» What the task asks:
Tally the lines below that hold the string "textAreaRef", and report the tally by itself.

» Data section:
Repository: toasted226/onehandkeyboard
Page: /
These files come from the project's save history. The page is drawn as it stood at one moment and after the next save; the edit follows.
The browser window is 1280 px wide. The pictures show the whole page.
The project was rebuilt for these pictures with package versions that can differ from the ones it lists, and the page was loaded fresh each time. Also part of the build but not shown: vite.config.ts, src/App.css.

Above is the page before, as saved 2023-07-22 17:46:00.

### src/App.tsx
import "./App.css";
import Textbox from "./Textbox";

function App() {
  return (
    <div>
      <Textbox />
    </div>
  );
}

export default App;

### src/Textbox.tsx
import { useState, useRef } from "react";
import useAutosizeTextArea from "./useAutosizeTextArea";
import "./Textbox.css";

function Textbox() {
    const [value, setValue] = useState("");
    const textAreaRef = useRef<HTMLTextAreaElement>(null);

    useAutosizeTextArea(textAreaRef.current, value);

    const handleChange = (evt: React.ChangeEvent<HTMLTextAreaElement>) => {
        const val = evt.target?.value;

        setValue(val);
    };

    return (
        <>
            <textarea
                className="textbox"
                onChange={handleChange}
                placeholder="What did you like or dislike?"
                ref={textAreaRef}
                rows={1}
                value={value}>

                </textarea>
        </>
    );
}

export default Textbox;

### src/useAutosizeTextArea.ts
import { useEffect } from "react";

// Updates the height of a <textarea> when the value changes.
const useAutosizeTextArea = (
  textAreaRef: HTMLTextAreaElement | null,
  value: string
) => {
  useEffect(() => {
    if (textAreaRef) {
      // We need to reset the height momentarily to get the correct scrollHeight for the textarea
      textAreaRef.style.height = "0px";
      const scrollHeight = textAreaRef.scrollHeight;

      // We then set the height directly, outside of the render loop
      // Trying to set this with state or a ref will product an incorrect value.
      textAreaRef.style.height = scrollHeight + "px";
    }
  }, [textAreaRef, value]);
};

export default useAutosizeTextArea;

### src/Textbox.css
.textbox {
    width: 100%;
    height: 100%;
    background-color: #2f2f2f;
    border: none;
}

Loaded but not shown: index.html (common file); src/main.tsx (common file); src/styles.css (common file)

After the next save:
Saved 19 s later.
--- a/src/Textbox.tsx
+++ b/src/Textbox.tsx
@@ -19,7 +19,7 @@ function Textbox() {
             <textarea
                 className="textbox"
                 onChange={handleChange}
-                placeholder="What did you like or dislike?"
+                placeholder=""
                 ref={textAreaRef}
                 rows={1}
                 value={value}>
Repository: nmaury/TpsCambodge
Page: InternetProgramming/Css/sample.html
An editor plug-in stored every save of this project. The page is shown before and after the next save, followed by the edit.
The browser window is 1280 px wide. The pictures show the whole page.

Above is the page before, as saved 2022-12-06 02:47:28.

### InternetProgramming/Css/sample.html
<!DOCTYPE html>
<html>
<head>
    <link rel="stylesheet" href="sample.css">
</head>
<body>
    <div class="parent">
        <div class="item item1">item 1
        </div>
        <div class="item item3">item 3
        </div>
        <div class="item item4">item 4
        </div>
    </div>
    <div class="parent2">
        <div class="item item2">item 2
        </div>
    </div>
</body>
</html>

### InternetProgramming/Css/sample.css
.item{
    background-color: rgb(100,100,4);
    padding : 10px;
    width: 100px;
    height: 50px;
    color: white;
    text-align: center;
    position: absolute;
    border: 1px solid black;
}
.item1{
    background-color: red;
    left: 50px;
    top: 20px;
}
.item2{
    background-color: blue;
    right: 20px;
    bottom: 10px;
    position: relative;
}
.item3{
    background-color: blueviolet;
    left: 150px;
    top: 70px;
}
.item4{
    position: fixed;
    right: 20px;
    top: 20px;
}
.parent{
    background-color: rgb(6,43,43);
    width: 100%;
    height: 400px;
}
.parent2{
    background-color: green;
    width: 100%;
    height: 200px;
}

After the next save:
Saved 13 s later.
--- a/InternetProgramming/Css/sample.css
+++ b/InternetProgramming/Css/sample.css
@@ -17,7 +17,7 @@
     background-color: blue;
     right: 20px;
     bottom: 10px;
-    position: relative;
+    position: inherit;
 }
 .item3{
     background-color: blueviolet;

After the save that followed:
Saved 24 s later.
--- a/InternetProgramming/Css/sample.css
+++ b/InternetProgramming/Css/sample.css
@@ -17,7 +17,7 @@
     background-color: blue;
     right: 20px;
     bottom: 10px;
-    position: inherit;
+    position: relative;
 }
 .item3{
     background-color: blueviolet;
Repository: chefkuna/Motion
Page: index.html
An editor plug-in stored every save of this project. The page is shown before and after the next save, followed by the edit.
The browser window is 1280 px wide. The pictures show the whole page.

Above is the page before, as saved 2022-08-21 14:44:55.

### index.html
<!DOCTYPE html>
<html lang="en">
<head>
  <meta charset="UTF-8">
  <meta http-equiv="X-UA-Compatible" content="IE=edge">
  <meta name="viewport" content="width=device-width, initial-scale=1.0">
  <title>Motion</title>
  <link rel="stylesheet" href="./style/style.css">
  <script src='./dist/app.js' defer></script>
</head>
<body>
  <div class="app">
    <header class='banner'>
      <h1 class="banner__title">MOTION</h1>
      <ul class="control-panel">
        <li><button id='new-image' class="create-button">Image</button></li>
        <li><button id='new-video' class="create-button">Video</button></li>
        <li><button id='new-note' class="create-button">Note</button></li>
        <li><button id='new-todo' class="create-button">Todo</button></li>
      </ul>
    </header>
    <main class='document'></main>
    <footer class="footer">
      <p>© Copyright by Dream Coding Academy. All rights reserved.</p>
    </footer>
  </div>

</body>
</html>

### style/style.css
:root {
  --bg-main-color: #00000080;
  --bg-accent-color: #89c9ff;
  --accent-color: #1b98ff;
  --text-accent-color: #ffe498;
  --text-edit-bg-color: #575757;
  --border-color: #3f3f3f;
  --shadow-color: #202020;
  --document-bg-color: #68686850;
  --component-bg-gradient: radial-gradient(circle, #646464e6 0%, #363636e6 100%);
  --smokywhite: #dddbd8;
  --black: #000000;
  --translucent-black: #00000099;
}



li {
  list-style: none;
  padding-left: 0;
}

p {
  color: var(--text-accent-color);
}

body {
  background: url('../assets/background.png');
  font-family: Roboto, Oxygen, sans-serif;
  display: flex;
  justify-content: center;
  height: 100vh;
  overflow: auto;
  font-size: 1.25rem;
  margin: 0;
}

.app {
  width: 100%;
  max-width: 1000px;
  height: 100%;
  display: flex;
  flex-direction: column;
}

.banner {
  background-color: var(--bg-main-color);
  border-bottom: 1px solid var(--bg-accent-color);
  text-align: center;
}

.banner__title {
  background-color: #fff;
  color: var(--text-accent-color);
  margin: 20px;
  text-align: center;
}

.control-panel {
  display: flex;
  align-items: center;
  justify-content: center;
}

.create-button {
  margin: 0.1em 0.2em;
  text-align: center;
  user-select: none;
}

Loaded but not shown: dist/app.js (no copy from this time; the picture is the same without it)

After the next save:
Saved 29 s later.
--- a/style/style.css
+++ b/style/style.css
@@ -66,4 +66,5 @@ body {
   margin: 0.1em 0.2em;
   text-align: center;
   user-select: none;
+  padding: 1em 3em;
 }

» Result for this task:
10